* **Aim of the exercise**
The whole set of entries is to be restated word for word.

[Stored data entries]

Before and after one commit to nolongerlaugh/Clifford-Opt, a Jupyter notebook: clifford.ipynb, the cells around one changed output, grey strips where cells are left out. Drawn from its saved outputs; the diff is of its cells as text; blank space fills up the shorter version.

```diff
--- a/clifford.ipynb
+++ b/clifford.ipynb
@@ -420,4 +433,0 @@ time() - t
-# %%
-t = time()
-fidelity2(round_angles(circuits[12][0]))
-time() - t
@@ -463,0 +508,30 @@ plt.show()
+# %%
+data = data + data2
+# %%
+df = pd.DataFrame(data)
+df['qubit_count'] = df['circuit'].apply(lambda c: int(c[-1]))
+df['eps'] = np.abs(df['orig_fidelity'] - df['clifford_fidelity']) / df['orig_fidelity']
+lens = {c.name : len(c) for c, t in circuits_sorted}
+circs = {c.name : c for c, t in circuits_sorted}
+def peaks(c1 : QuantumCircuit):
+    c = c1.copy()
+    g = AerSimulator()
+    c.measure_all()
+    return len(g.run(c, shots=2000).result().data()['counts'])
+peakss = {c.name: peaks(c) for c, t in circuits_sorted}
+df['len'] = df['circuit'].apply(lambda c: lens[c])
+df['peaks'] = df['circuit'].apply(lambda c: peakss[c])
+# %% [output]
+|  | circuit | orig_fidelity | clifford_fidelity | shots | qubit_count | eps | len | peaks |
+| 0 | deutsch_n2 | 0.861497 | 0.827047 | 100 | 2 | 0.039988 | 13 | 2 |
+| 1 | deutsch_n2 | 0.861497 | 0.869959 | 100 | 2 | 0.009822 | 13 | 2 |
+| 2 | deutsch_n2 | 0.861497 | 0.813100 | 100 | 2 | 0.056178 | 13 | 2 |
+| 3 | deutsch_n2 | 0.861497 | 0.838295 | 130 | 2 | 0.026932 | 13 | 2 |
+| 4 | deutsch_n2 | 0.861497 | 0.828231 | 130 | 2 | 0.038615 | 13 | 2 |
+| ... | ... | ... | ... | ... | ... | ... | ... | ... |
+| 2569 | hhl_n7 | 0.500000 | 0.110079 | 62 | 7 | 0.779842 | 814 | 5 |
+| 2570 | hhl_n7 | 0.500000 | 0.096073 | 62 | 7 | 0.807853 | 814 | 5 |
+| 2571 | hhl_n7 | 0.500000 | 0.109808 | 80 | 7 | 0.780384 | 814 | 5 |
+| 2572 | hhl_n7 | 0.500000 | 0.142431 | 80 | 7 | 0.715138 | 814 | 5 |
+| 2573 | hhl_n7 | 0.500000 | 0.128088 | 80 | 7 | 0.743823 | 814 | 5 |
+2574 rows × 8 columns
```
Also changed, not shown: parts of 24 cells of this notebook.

* **Answer space**
Before and after one commit to nolongerlaugh/Clifford-Opt, a Jupyter notebook: clifford.ipynb, the cells around one changed output, grey strips where cells are left out. Drawn from its saved outputs; the diff is of its cells as text; blank space fills up the shorter version.

```diff
--- a/clifford.ipynb
+++ b/clifford.ipynb
@@ -420,4 +433,0 @@ time() - t
-# %%
-t = time()
-fidelity2(round_angles(circuits[12][0]))
-time() - t
@@ -463,0 +508,30 @@ plt.show()
+# %%
+data = data + data2
+# %%
+df = pd.DataFrame(data)
+df['qubit_count'] = df['circuit'].apply(lambda c: int(c[-1]))
+df['eps'] = np.abs(df['orig_fidelity'] - df['clifford_fidelity']) / df['orig_fidelity']
+lens = {c.name : len(c) for c, t in circuits_sorted}
+circs = {c.name : c for c, t in circuits_sorted}
+def peaks(c1 : QuantumCircuit):
+    c = c1.copy()
+    g = AerSimulator()
+    c.measure_all()
+    return len(g.run(c, shots=2000).result().data()['counts'])
+peakss = {c.name: peaks(c) for c, t in circuits_sorted}
+df['len'] = df['circuit'].apply(lambda c: lens[c])
+df['peaks'] = df['circuit'].apply(lambda c: peakss[c])
+# %% [output]
+|  | circuit | orig_fidelity | clifford_fidelity | shots | qubit_count | eps | len | peaks |
+| 0 | deutsch_n2 | 0.861497 | 0.827047 | 100 | 2 | 0.039988 | 13 | 2 |
+| 1 | deutsch_n2 | 0.861497 | 0.869959 | 100 | 2 | 0.009822 | 13 | 2 |
+| 2 | deutsch_n2 | 0.861497 | 0.813100 | 100 | 2 | 0.056178 | 13 | 2 |
+| 3 | deutsch_n2 | 0.861497 | 0.838295 | 130 | 2 | 0.026932 | 13 | 2 |
+| 4 | deutsch_n2 | 0.861497 | 0.828231 | 130 | 2 | 0.038615 | 13 | 2 |
+| ... | ... | ... | ... | ... | ... | ... | ... | ... |
+| 2569 | hhl_n7 | 0.500000 | 0.110079 | 62 | 7 | 0.779842 | 814 | 5 |
+| 2570 | hhl_n7 | 0.500000 | 0.096073 | 62 | 7 | 0.807853 | 814 | 5 |
+| 2571 | hhl_n7 | 0.500000 | 0.109808 | 80 | 7 | 0.780384 | 814 | 5 |
+| 2572 | hhl_n7 | 0.500000 | 0.142431 | 80 | 7 | 0.715138 | 814 | 5 |
+| 2573 | hhl_n7 | 0.500000 | 0.128088 | 80 | 7 | 0.743823 | 814 | 5 |
+2574 rows × 8 columns
```
Also changed, not shown: parts of 24 cells of this notebook.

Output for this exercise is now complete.